It is important to find hybridomas that produce antibodies specific to vWF, i.e. antibodies that can attach themselves to the vWF molecule, but to no other. Jenny went through a long and careful screening process before she found antibodies that met our demands on specificity and affinity, and were interesting to move forward with.
Putting the Antibody in the Right Company
To have specific antibodies is all well and good, but there is a plethora of other variables that need to fall into place before you have a viable product. Jenny exemplifies:
“Most important, there is the type of latex particle and the combination of latex particle and antibody. Then there is the coupling buffer, the storage buffer and the reaction buffer, which can be of different concentrations and have different additives, and then you can use different amounts of stabiliser…”
The list is long, and the potential for failure is correspondingly huge.
“It is a lot of trial and error. It may be a little exaggerated, but you can say that there is a 98% fail rate”, says Jenny.
Often the failure is instantly obvious.
“I could come back from lunch and see that a sample had self-aggregated, and that was that.”
Sometimes the failure is a bit more hidden.

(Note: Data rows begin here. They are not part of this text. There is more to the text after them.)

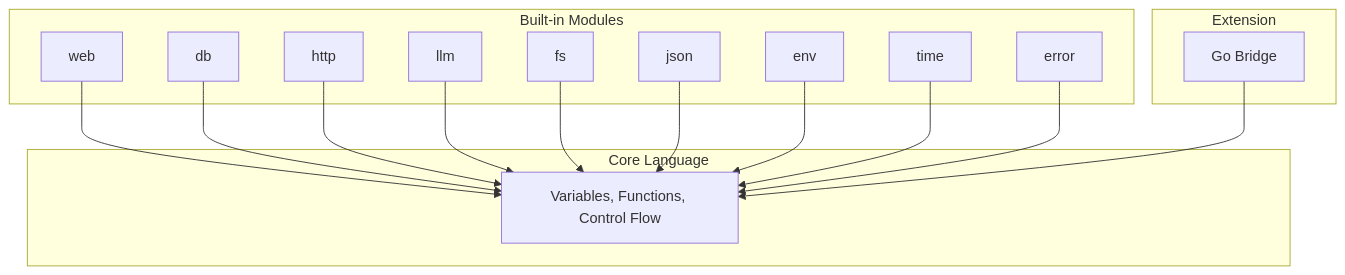
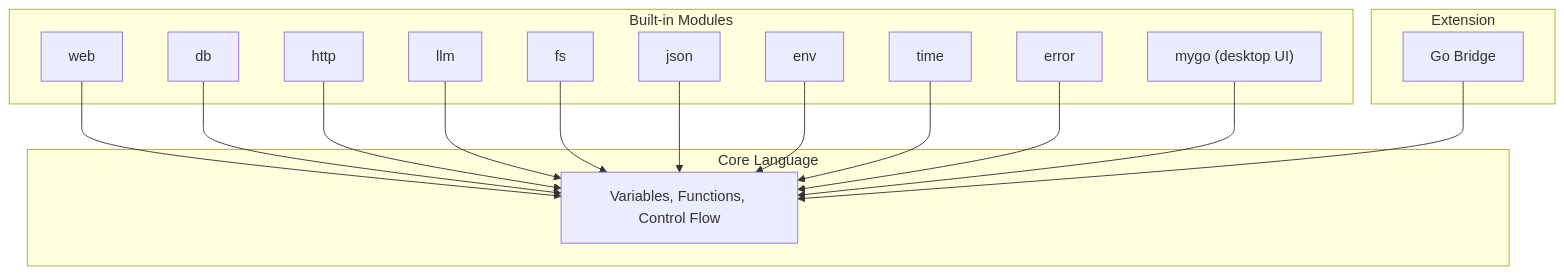
The second of 4 diagrams in README.md (bhzhu203/Codong), drawn with Mermaid before and after one commit. The commit also changed other lines of this file and 1 other file, not shown here.

First line of the commit message:
docs: README mygo 使用说明 + 新增 SPEC_GUI_FOR_AI.md（GUI 模块规范）

````diff
--- a/README.md
+++ b/README.md
@@ -411,20 +412,21 @@
 ```mermaid
 graph TD
     subgraph "Core Language"
         A["Variables, Functions, Control Flow"]
     end
     subgraph "Built-in Modules"
         B["web"] --> A
         C["db"] --> A
         D["http"] --> A
         E["llm"] --> A
         F["fs"] --> A
         G["json"] --> A
         H["env"] --> A
         I["time"] --> A
         J["error"] --> A
+        K["mygo (desktop UI)"] --> A
     end
     subgraph "Extension"
-        K["Go Bridge"] --> A
+        L["Go Bridge"] --> A
     end
 ```
````
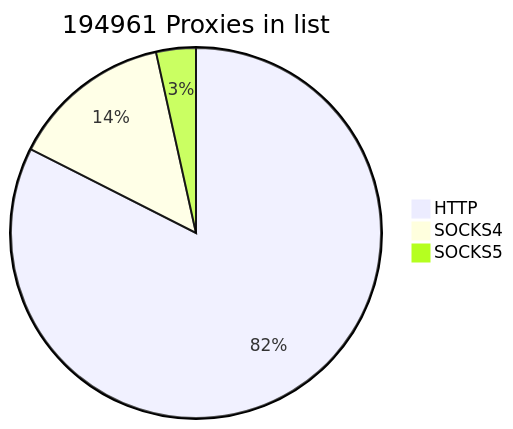
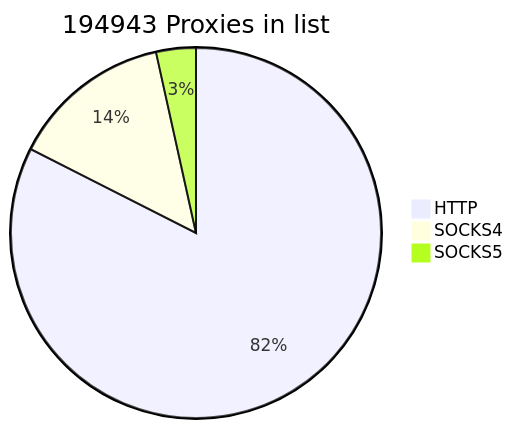
One commit to cutipu/proxylist changed the first of 2 diagrams in README.md. Above: the diagram before and after it, drawn with Mermaid. The commit also changed other lines of this file, not shown here.

````diff
--- a/README.md
+++ b/README.md
@@ -2,7 +2,7 @@
 ```mermaid
-pie title 194961 Proxies in list
+pie title 194943 Proxies in list
     "HTTP" : 160782
-    "SOCKS4" : 27421
-    "SOCKS5" : 6758
+    "SOCKS4" : 27405
+    "SOCKS5" : 6756
             
 ```
````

“It turned out that one promising combination of antibody and latex particle was way too sensitive for variation in antibody concentration. If the concentration was just slightly higher or lower, the assay didn’t work like it was supposed to.”
That degree of sensitivity is not suitable for large-scale production, so Jenny needed to find a new combination.
And finally, she succeeded.
The Development Phase
In December 2020 the research phase had come to an end, and the development phase could begin. Jenny chose to stay on the project and be the project manager for the development phase as well.
“I had lived with this project for four years, so I wanted to see it through. I also thought it would be an exciting opportunity to learn something new and grow – leading a development project is very different from leading a research project. In the research phase, much of the work is done alone or with someone from R&D, but in the development phase you get to work closely together with all departments.”
The production department produces pilot lots, which the quality control department can test and perform stability studies on; the product specialists assist with testing out settings on different instruments; quality assurance keep track of regulatory requirements; sales and marketing are educated on the product and inform customers; the order department sends out reagent kits for evaluation – almost every department has been involved in a product even before it is released.
MRX Green vWF Antigen was finally CE marked and released to the market in April 2022.
“I am so happy and proud that we have followed through with this project”, says Malin. “It has been our most complex one so far, but we have persisted and ended up with a great product.”
What is Next?
Jenny’s next project will be another development project, as she will join the team that is already at work with CE-marking products under IVDR.
“Sometimes I miss that deep dive that a research project is, but I need to recharge a bit first”, she says.
As a company, we have many projects in the pipeline – Anti FXa, PT Quick Liquid and PT DOAC being some of them – and of course a vWF activity assay. But that is for another time…